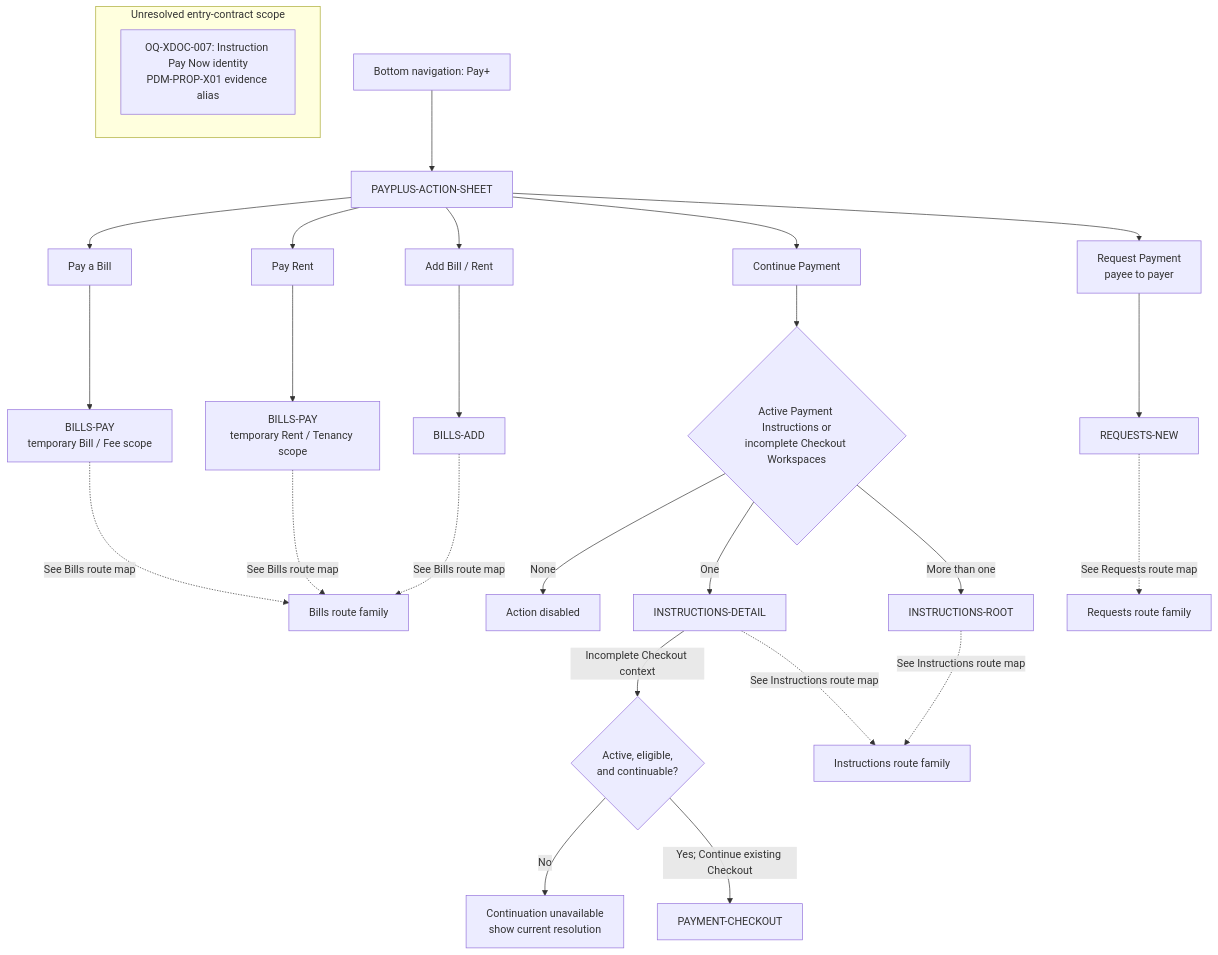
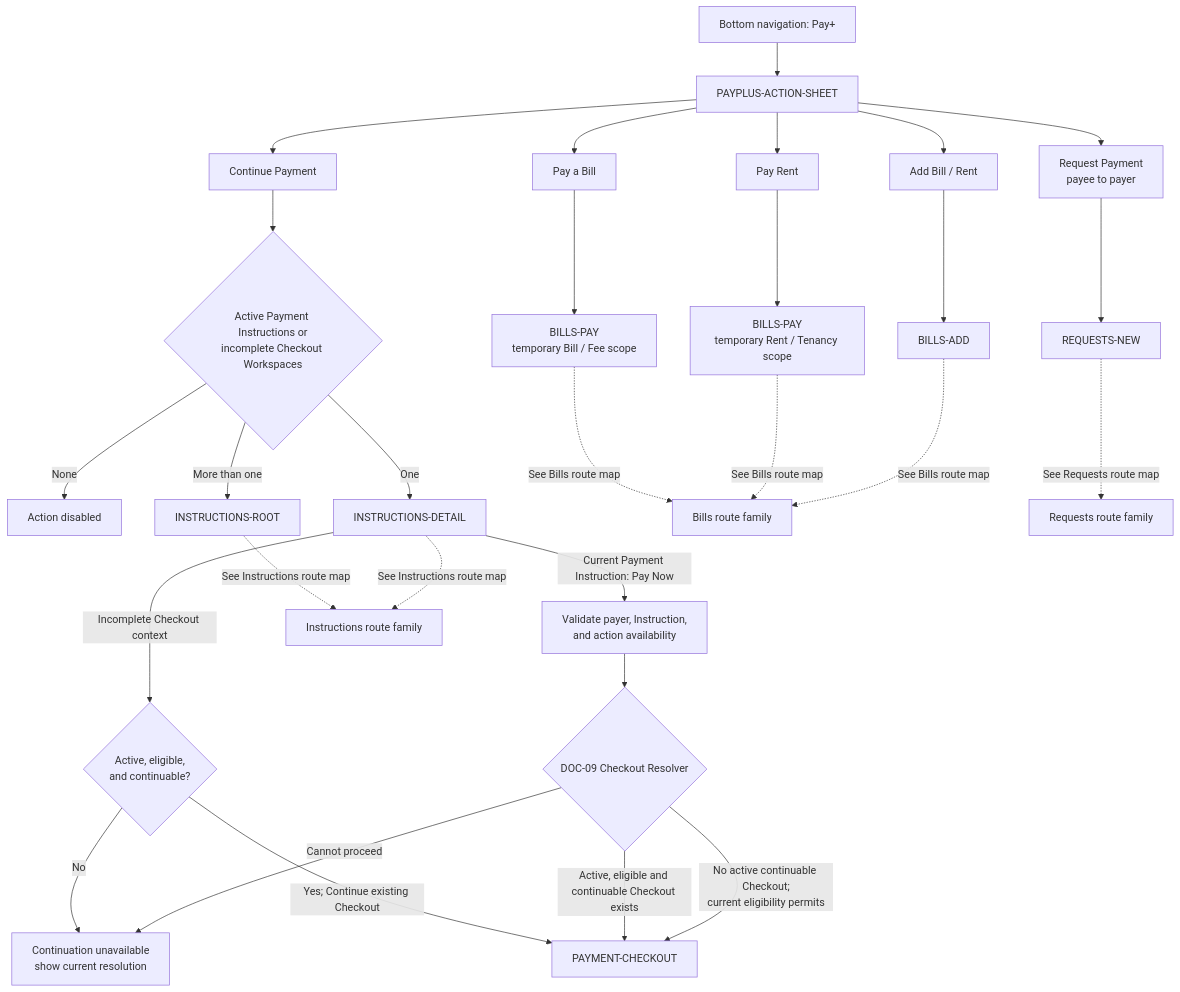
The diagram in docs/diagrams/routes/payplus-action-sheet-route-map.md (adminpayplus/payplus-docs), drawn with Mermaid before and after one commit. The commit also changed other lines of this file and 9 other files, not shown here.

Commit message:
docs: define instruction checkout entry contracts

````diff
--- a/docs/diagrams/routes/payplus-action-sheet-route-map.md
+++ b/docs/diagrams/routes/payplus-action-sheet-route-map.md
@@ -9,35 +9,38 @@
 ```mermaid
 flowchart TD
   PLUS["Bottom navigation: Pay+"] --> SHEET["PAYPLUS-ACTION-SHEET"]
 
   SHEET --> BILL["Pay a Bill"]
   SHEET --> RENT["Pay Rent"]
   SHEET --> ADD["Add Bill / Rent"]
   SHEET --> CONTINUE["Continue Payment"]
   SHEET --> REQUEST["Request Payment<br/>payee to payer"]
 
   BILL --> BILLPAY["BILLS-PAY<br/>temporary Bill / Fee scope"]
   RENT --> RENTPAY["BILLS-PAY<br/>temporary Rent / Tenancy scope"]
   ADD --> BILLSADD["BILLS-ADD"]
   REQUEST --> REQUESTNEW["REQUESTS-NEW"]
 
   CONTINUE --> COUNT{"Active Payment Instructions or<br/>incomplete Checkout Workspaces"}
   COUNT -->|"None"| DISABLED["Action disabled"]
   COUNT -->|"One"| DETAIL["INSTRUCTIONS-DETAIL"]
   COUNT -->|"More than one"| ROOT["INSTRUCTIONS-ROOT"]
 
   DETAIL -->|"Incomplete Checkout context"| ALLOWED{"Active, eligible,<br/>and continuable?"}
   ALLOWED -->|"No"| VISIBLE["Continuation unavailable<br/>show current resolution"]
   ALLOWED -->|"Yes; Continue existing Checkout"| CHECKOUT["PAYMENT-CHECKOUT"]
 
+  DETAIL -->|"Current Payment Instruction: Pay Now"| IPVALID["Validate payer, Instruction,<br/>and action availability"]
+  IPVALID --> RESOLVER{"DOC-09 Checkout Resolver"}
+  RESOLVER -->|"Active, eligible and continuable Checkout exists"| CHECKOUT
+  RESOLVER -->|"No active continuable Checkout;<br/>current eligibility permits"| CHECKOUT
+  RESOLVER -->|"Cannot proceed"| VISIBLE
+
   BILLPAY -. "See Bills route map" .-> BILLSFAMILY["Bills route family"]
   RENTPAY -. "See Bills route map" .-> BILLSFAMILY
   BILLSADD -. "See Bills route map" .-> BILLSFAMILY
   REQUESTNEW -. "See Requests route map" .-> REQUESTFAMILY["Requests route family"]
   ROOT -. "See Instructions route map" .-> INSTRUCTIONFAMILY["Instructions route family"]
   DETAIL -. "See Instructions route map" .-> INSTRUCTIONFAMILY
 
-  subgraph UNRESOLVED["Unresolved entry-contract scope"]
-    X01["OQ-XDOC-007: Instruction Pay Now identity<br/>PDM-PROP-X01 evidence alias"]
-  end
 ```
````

────────

__Your objective__.
The preceding listing is to be restated word for word, with every picture omitted.

__Finished task__.
The diagram in docs/diagrams/routes/payplus-action-sheet-route-map.md (adminpayplus/payplus-docs), drawn with Mermaid before and after one commit. The commit also changed other lines of this file and 9 other files, not shown here.

Commit message:
docs: define instruction checkout entry contracts

````diff
--- a/docs/diagrams/routes/payplus-action-sheet-route-map.md
+++ b/docs/diagrams/routes/payplus-action-sheet-route-map.md
@@ -9,35 +9,38 @@
 ```mermaid
 flowchart TD
   PLUS["Bottom navigation: Pay+"] --> SHEET["PAYPLUS-ACTION-SHEET"]
 
   SHEET --> BILL["Pay a Bill"]
   SHEET --> RENT["Pay Rent"]
   SHEET --> ADD["Add Bill / Rent"]
   SHEET --> CONTINUE["Continue Payment"]
   SHEET --> REQUEST["Request Payment<br/>payee to payer"]
 
   BILL --> BILLPAY["BILLS-PAY<br/>temporary Bill / Fee scope"]
   RENT --> RENTPAY["BILLS-PAY<br/>temporary Rent / Tenancy scope"]
   ADD --> BILLSADD["BILLS-ADD"]
   REQUEST --> REQUESTNEW["REQUESTS-NEW"]
 
   CONTINUE --> COUNT{"Active Payment Instructions or<br/>incomplete Checkout Workspaces"}
   COUNT -->|"None"| DISABLED["Action disabled"]
   COUNT -->|"One"| DETAIL["INSTRUCTIONS-DETAIL"]
   COUNT -->|"More than one"| ROOT["INSTRUCTIONS-ROOT"]
 
   DETAIL -->|"Incomplete Checkout context"| ALLOWED{"Active, eligible,<br/>and continuable?"}
   ALLOWED -->|"No"| VISIBLE["Continuation unavailable<br/>show current resolution"]
   ALLOWED -->|"Yes; Continue existing Checkout"| CHECKOUT["PAYMENT-CHECKOUT"]
 
+  DETAIL -->|"Current Payment Instruction: Pay Now"| IPVALID["Validate payer, Instruction,<br/>and action availability"]
+  IPVALID --> RESOLVER{"DOC-09 Checkout Resolver"}
+  RESOLVER -->|"Active, eligible and continuable Checkout exists"| CHECKOUT
+  RESOLVER -->|"No active continuable Checkout;<br/>current eligibility permits"| CHECKOUT
+  RESOLVER -->|"Cannot proceed"| VISIBLE
+
   BILLPAY -. "See Bills route map" .-> BILLSFAMILY["Bills route family"]
   RENTPAY -. "See Bills route map" .-> BILLSFAMILY
   BILLSADD -. "See Bills route map" .-> BILLSFAMILY
   REQUESTNEW -. "See Requests route map" .-> REQUESTFAMILY["Requests route family"]
   ROOT -. "See Instructions route map" .-> INSTRUCTIONFAMILY["Instructions route family"]
   DETAIL -. "See Instructions route map" .-> INSTRUCTIONFAMILY
 
-  subgraph UNRESOLVED["Unresolved entry-contract scope"]
-    X01["OQ-XDOC-007: Instruction Pay Now identity<br/>PDM-PROP-X01 evidence alias"]
-  end
 ```
````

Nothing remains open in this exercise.